**How to complete this task:** Pull out every line from the listing that has the word "contribute".
Records below:
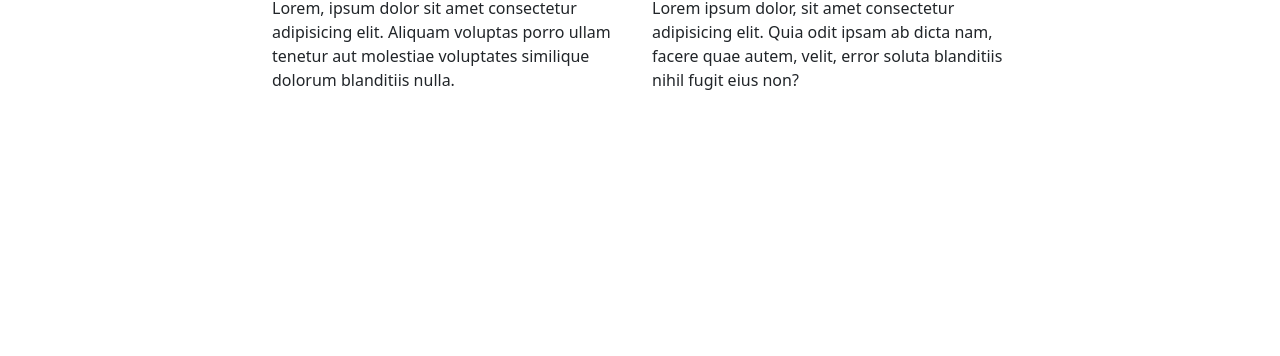
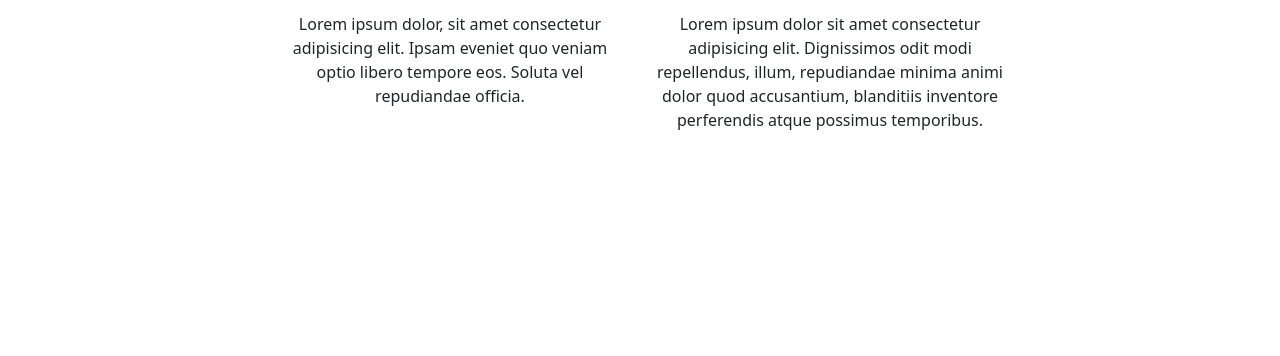
Before and after one commit to mixx-code/my-portpolio, a plain HTML site: page index.html in a window 1280 px wide. Shown: the part 744-1100 px from the top of the page. Drawn offline with nearby package versions, Linux system fonts and the light colour scheme.

Commit message:
akhir pembuatan about me

```diff
--- a/index.html
+++ b/index.html
@@ -56,14 +56,18 @@
     <!-- About -->
     <section id="about">
       <div class="container">
-        <div class="row text-center">
+        <div class="row text-center mb-3">
           <div class="col">
             <h2>About Me</h2>
           </div>
         </div>
-        <div class="row justify-content-center">
-          <div class="col-4">Lorem, ipsum dolor sit amet consectetur adipisicing elit. Aliquam voluptas porro ullam tenetur aut molestiae voluptates similique dolorum blanditiis nulla.</div>
-          <div class="col-4">Lorem ipsum dolor, sit amet consectetur adipisicing elit. Quia odit ipsam ab dicta nam, facere quae autem, velit, error soluta blanditiis nihil fugit eius non?</div>
+        <div class="row justify-content-center fd-5 text-center">
+          <div class="col-4">
+            <p>Lorem ipsum dolor, sit amet consectetur adipisicing elit. Ipsam eveniet quo veniam optio libero tempore eos. Soluta vel repudiandae officia.</p>
+          </div>
+          <div class="col-4">
+            <p>Lorem ipsum dolor sit amet consectetur adipisicing elit. Dignissimos odit modi repellendus, illum, repudiandae minima animi dolor quod accusantium, blanditiis inventore perferendis atque possimus temporibus.</p>
+          </div>
         </div>
       </div>
     </section>
```
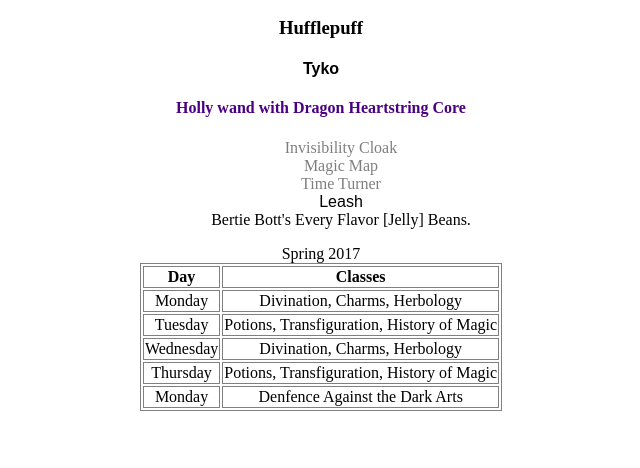
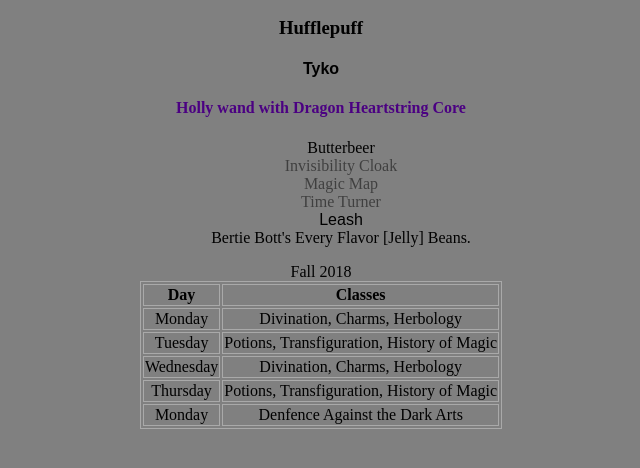
Before and after one commit to DatKevin/Harry-Potter-Lab, a plain HTML site: page hogwarts/index.html in a window 1280 px wide. Shown: the part 110-578 px from the top of the page, without its empty margins (319-959 px from the left). Drawn offline with Linux system fonts and the light colour scheme.

Commit message:
I am getting more comfortable with ambiguous instructions

```diff
--- a/hogwarts/app.js
+++ b/hogwarts/app.js
@@ -71,3 +71,10 @@ setTimeout(reappear, 2000)
 let leash = document.querySelectorAll(".badger")[1]
 leash.classList.add("cabbage")
 leash.classList.remove("cabbage")
+
+let semester = document.querySelector("caption")
+semester.innerText = "Fall 2018"
+
+storage.prepend(document.createElement("li"))
+document.querySelectorAll("li")[0].innerText = "Butterbeer"
+storage.setAttribute("storage","chest")
--- a/hogwarts/style.css
+++ b/hogwarts/style.css
@@ -1,5 +1,6 @@
 body {
 	text-align: center;
+	background-color: gray;
 }
 
 .badger {
@@ -15,7 +16,7 @@ li {
 }
 
 table, th, td {
-	border: 1px solid gray;
+	border: 1px solid darkgray;
 	text-align: center;
 }
 
```
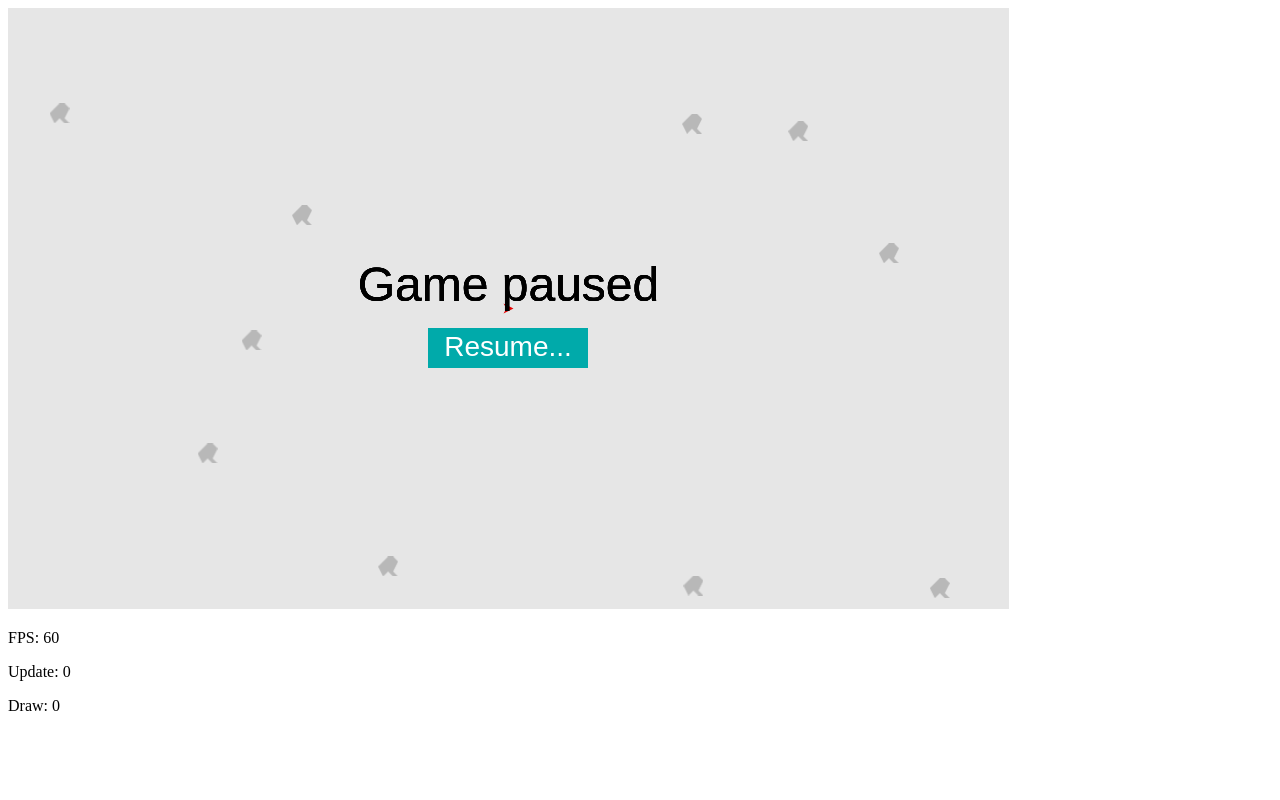
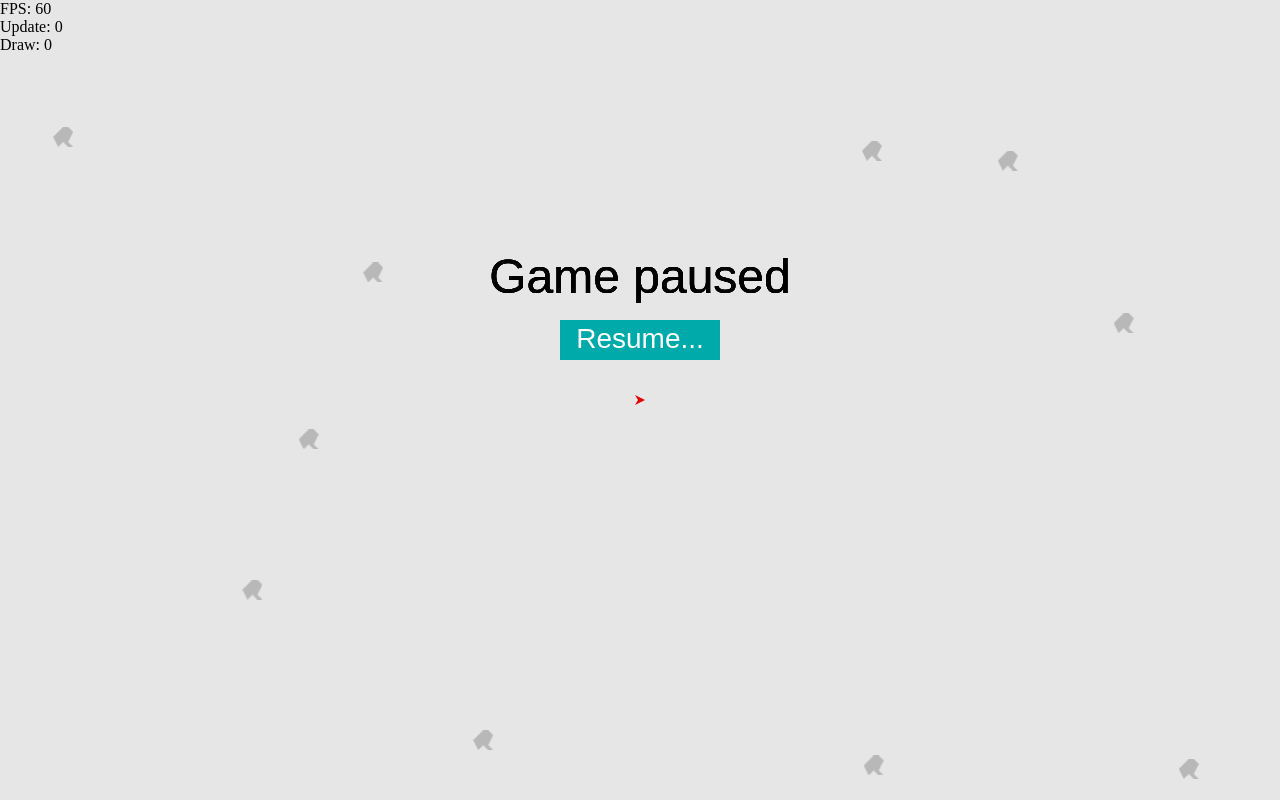
Before and after one commit to SimonGilquin/CoffeeGaming, a website: page index.html in a window 1280 px wide. Drawn offline with Linux system fonts and the light colour scheme.

Commit message:
Preparations for viewport

```diff
--- /dev/null
+++ b/css/game.css
@@ -0,0 +1,23 @@
+html, body{
+    height: 100%;
+    margin: 0;
+    overflow: hidden;
+}
+
+canvas{
+    position: absolute;
+    top: 0;
+    bottom: 0;
+    left: 0;
+    right: 0;
+}
+
+.counters{
+    position: absolute;
+    top: 0;
+    left: 0;
+}
+
+    .counters p {
+        margin: 0;
+    }
--- a/index.html
+++ b/index.html
@@ -2,6 +2,8 @@
 <html>
 <head>
     <title></title>
+  <link rel="stylesheet" type="text/css" href="css/game.css" />
+  <meta name="viewport" content="width=device-width, initial-scale=1, user-scalable=1">
 </head>
 <body>
 <script src="js/game.js"></script>
--- a/js/game.js
+++ b/js/game.js
@@ -32,9 +32,9 @@
 
   canvas = document.createElement('canvas');
 
-  canvas.width = 1001;
+  canvas.width = window.innerWidth;
 
-  canvas.height = 601;
+  canvas.height = window.innerHeight;
 
   document.body.appendChild(canvas);
 
@@ -220,7 +220,7 @@
       this.h = h;
       this.background = background;
       this.text = new Text('Game paused', 'black', 48, canvas.width / 2, 280);
-      this.resumeButton = new Button(420, 320, 160, 40).withText('Resume...', '#fff', 28);
+      this.resumeButton = new Button(canvas.width / 2 - 80, 320, 160, 40).withText('Resume...', '#fff', 28);
     }
 
     Screen.prototype.drawElement = function(x, y) {
@@ -483,6 +483,10 @@
         keyboard[key] = false;
       }
       this.keyboard = keyboard;
+      this.viewport = {
+        width: canvas.width,
+        height: canvas.height
+      };
     }
 
     Engine.prototype.running = null;
```
Also changed, not shown: src/js/game.coffee (+6 -3 lines), src/tests/unit/gameSurfaceSpec.coffee (+1 -1 lines), src/tests/unit/hudSpec.coffee (+14 -10 lines), src/tests/unit/viewportSpec.coffee (added, +14 -0 lines), tests/unit/gameSurfaceSpec.js (+1 -1 lines), tests/unit/hudSpec.js (+17 -12 lines), tests/unit/viewportSpec.js (added, +25 -0 lines).
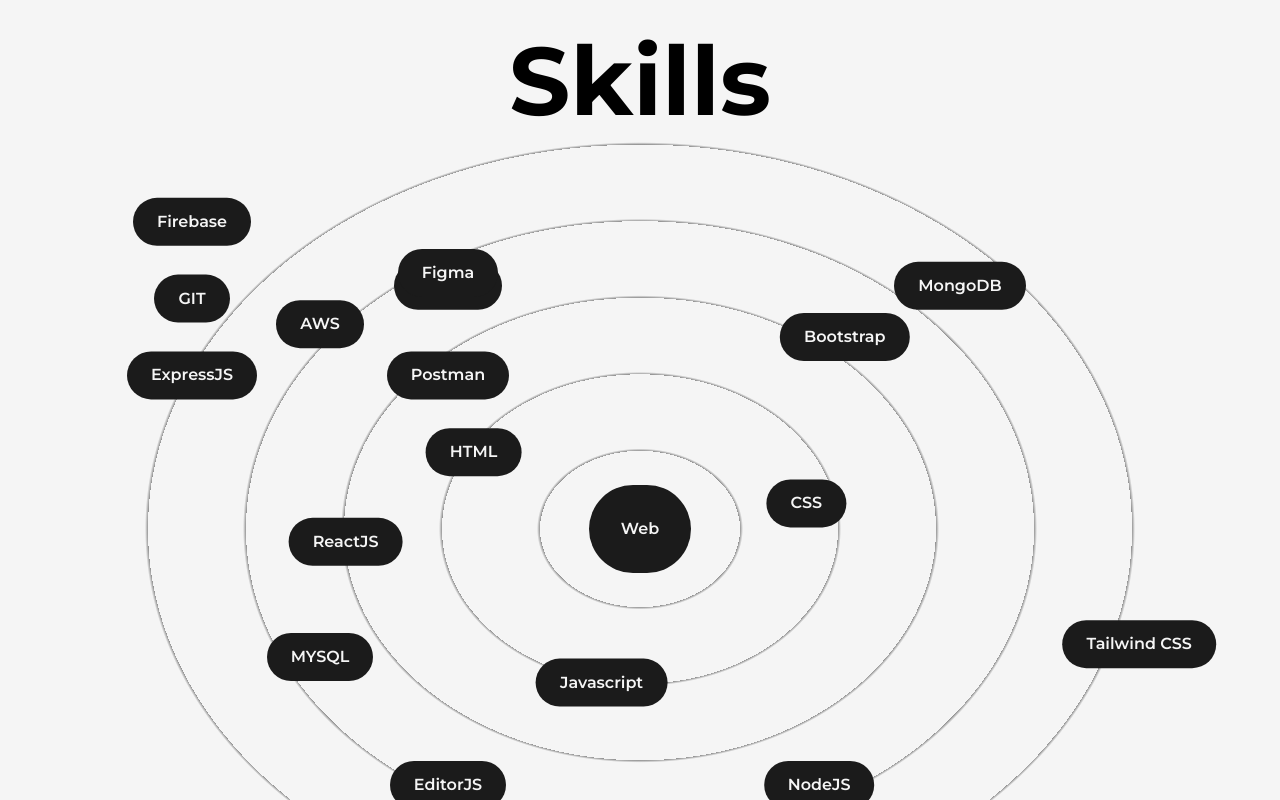
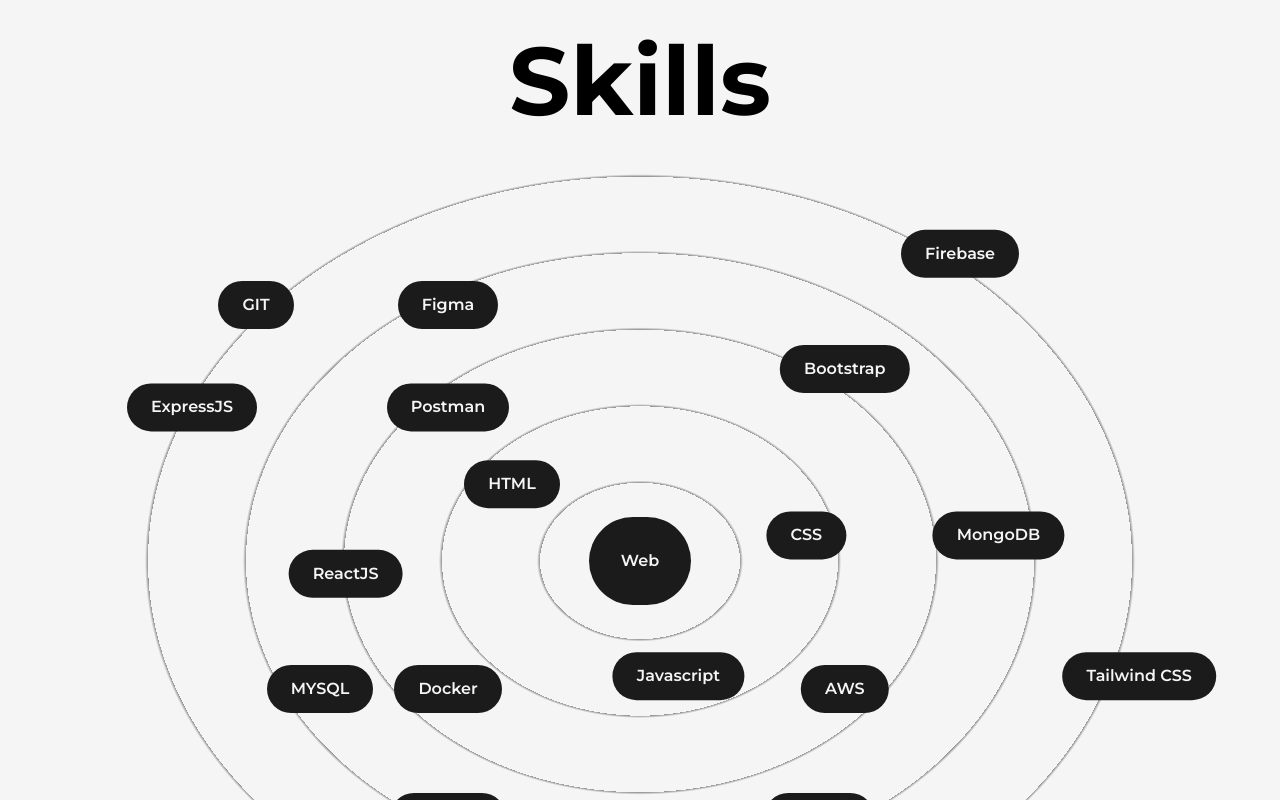
Before and after one commit to Raja543/Next.js-Portfolio, a Next.js app: page /about in a window 1280 px wide. Shown: the part 980-1780 px from the top of the page. Built offline with nearby package versions, Linux system fonts and the light colour scheme.

Commit message:
adding apos in about js

```diff
--- a/src/components/Skills.js
+++ b/src/components/Skills.js
@@ -23,7 +23,7 @@
         Skills
       </h2>
       <div
-        className="w-full h-screen relative flex items-center justify-center rounded-full bg-circularLight dark:bg-circularDark lg:h-[80vh] sm:h-[60vh] xs:[h-50vh]
+        className="w-full mt-8 h-screen relative flex items-center justify-center rounded-full bg-circularLight dark:bg-circularDark lg:h-[80vh] sm:h-[60vh] xs:[h-50vh]
       lg:bg-circularLightLg lg:dark:bg-circularDarkLg md:bg-circularLightMd md:dark:bg-circularDarkMd sm:bg-circularLightSm sm:dark:bg-circularDarkSm
       "
       >
@@ -34,21 +34,21 @@
           Web
         </motion.div>
 
-        <Skill name="HTML" x="-13vw" y="-6vw" />
+        <Skill name="HTML" x="-10vw" y="-6vw" />
         <Skill name="CSS" x="13vw" y="-2vw" />
-        <Skill name="Javascript" x="-3vw" y="12vw" />
+        <Skill name="Javascript" x="3vw" y="9vw" />
         <Skill name="Bootstrap" x="16vw" y="-15vw" />
         <Skill name="Tailwind CSS" x="39vw" y="9vw" />
         <Skill name="ReactJS" x="-23vw" y="1vw" />
         <Skill name="EditorJS" x="-15vw" y="20vw" />
         <Skill name="NodeJS" x="14vw" y="20vw" />
         <Skill name="ExpressJS" x="-35vw" y="-12vw" />
-        <Skill name="MongoDB" x="25vw" y="-19vw" />
+        <Skill name="MongoDB" x="28vw" y="-2vw" />
         <Skill name="MYSQL" x="-25vw" y="10vw" />
-        <Skill name="Firebase" x="-35vw" y="-24vw" />
-        <Skill name="Docker" x="-15vw" y="-19vw" />
-        <Skill name="AWS" x="-25vw" y="-16vw" />
-        <Skill name="GIT" x="-35vw" y="-18vw" />
+        <Skill name="Firebase" x="25vw" y="-24vw" />
+        <Skill name="Docker" x="-15vw" y="10vw" />
+        <Skill name="AWS" x="16vw" y="10vw" />
+        <Skill name="GIT" x="-30vw" y="-20vw" />
         <Skill name="Postman" x="-15vw" y="-12vw" />
         <Skill name="Figma" x="-15vw" y="-20vw" />
       </div>
--- a/src/pages/about.js
+++ b/src/pages/about.js
@@ -29,26 +29,26 @@
                 Biography
               </h2>
               <p className="font-medium">
-                Hi , I'm Raja Kumar, a highly detail-oriented Full Stack Web
-                Developer from New Delhi, India. My passion lies in crafting
+                Hi , I&apos;m Raja Kumar, a highly detail-oriented Full Stack
+                Web Developer from New Delhi, India. My passion lies in crafting
                 top-notch websites, and I specialize in working with HTML, CSS,
                 and JavaScript, alongside popular frameworks like Bootstrap,
                 ReactJs, TailwindCSS, Node.js, and ExpressJS.
               </p>
               <p className="font-medium my-4">
                 My expertise extends to a range of databases, including
-                Firebase, MySQL, and MongoDB. I'm a strong advocate for teamwork
-                and open communication, leveraging diverse perspectives to
-                achieve exceptional results. With solid time management skills,
-                I ensure projects are completed efficiently while maintaining
-                the highest quality standards.
+                Firebase, MySQL, and MongoDB. I&apos;m a strong advocate for
+                teamwork and open communication, leveraging diverse perspectives
+                to achieve exceptional results. With solid time management
+                skills, I ensure projects are completed efficiently while
+                maintaining the highest quality standards.
               </p>
               <p className="font-medium">
                 My problem-solving abilities and a continuous learning mindset
                 enable me to find creative solutions to complex challenges. If
-                you're seeking a skilled and dedicated Full Stack Web Developer
-                to bring your vision to life, I'd be thrilled to discuss how I
-                can contribute to your next project.
+                you&apos;re seeking a skilled and dedicated Full Stack Web
+                Developer to bring your vision to life, I&apos;d be thrilled to
+                discuss how I can contribute to your next project.
               </p>
             </div>
 
```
End of Records.
**Exercise answer:**
-                can contribute to your next project.
+                discuss how I can contribute to your next project.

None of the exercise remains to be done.